DATA SUPPLIED: Begin

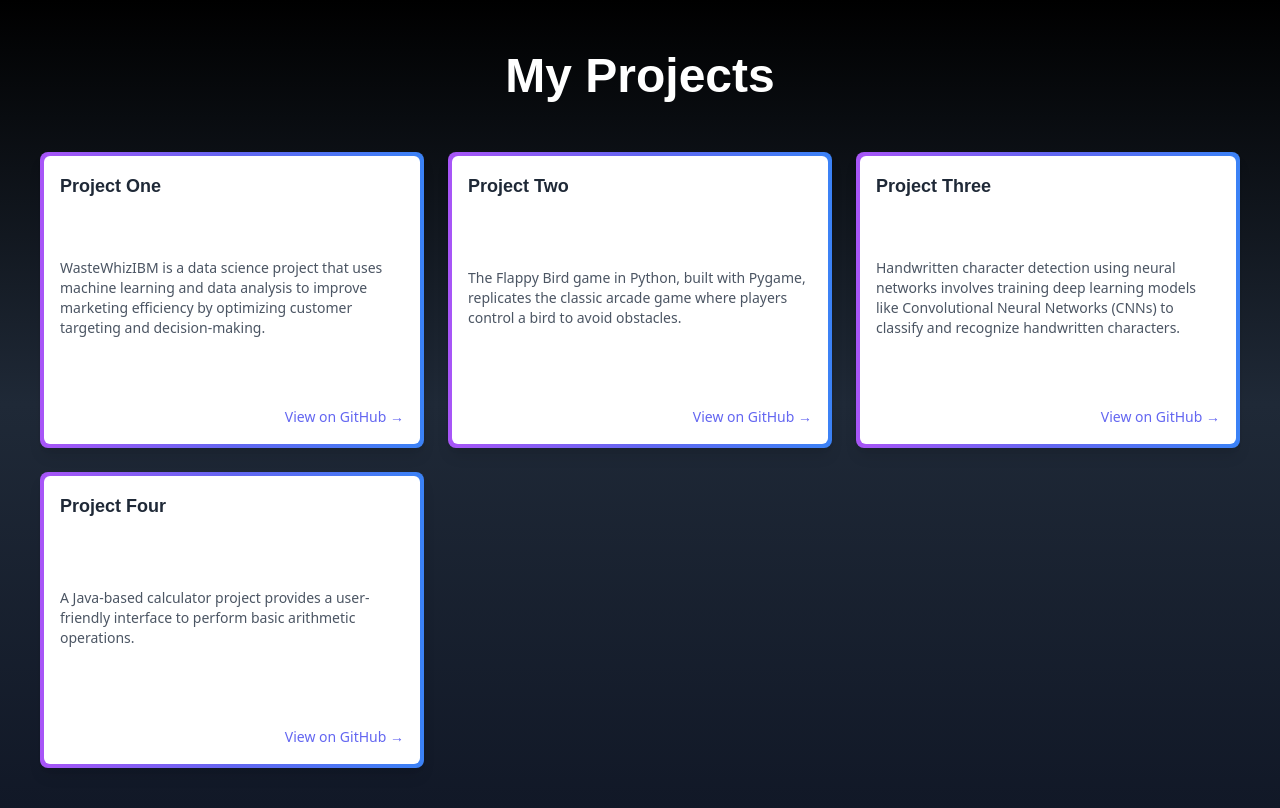
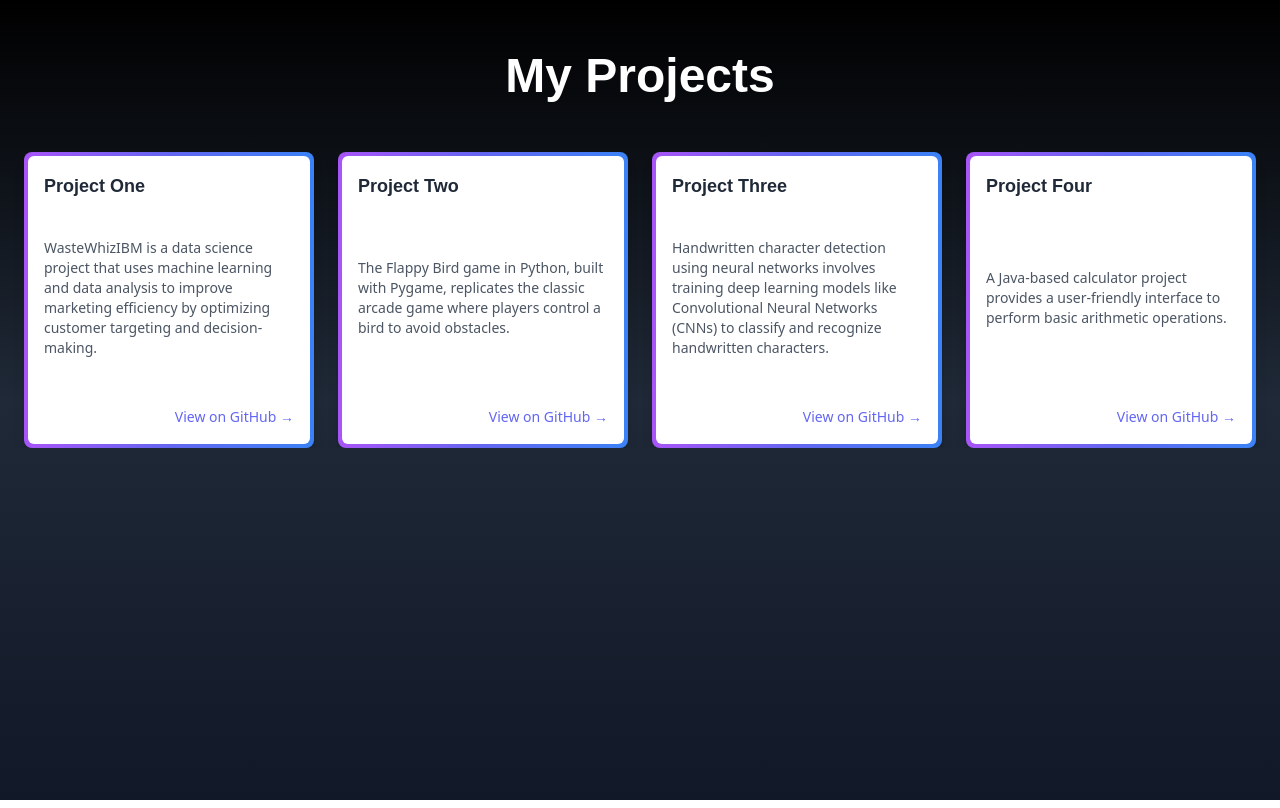
Before and after one commit to Praneetha1844/portfolio, a React (Create React App) app: page /projects in a window 1280 px wide. Built offline with nearby package versions, Linux system fonts and the light colour scheme.

Commit message:
scroll option

```diff
--- a/src/Projects.jsx
+++ b/src/Projects.jsx
@@ -27,7 +27,7 @@ function Projects() {
   return (
     <div className="w-full min-h-screen bg-gradient-to-b from-black via-gray-800 to-gray-900 flex flex-col items-center py-10">
       <h1 className="text-3xl font-bold text-white mb-10">My Projects</h1>
-      <div className="grid grid-cols-1 md:grid-cols-2 lg:grid-cols-3 gap-6 px-6 max-w-7xl">
+      <div className="w-full overflow-x-auto flex space-x-6 px-6 max-w-7xl">
         {projectsData.map((project, index) => (
           <a
             key={index}
```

DATA SUPPLIED: End

### WHAT NEEDS TO BE DONE
Would you give the entries above again verbatim, omitting the images they contain?

### FINISHED TASK
Before and after one commit to Praneetha1844/portfolio, a React (Create React App) app: page /projects in a window 1280 px wide. Built offline with nearby package versions, Linux system fonts and the light colour scheme.

Commit message:
scroll option

```diff
--- a/src/Projects.jsx
+++ b/src/Projects.jsx
@@ -27,7 +27,7 @@ function Projects() {
   return (
     <div className="w-full min-h-screen bg-gradient-to-b from-black via-gray-800 to-gray-900 flex flex-col items-center py-10">
       <h1 className="text-3xl font-bold text-white mb-10">My Projects</h1>
-      <div className="grid grid-cols-1 md:grid-cols-2 lg:grid-cols-3 gap-6 px-6 max-w-7xl">
+      <div className="w-full overflow-x-auto flex space-x-6 px-6 max-w-7xl">
         {projectsData.map((project, index) => (
           <a
             key={index}
```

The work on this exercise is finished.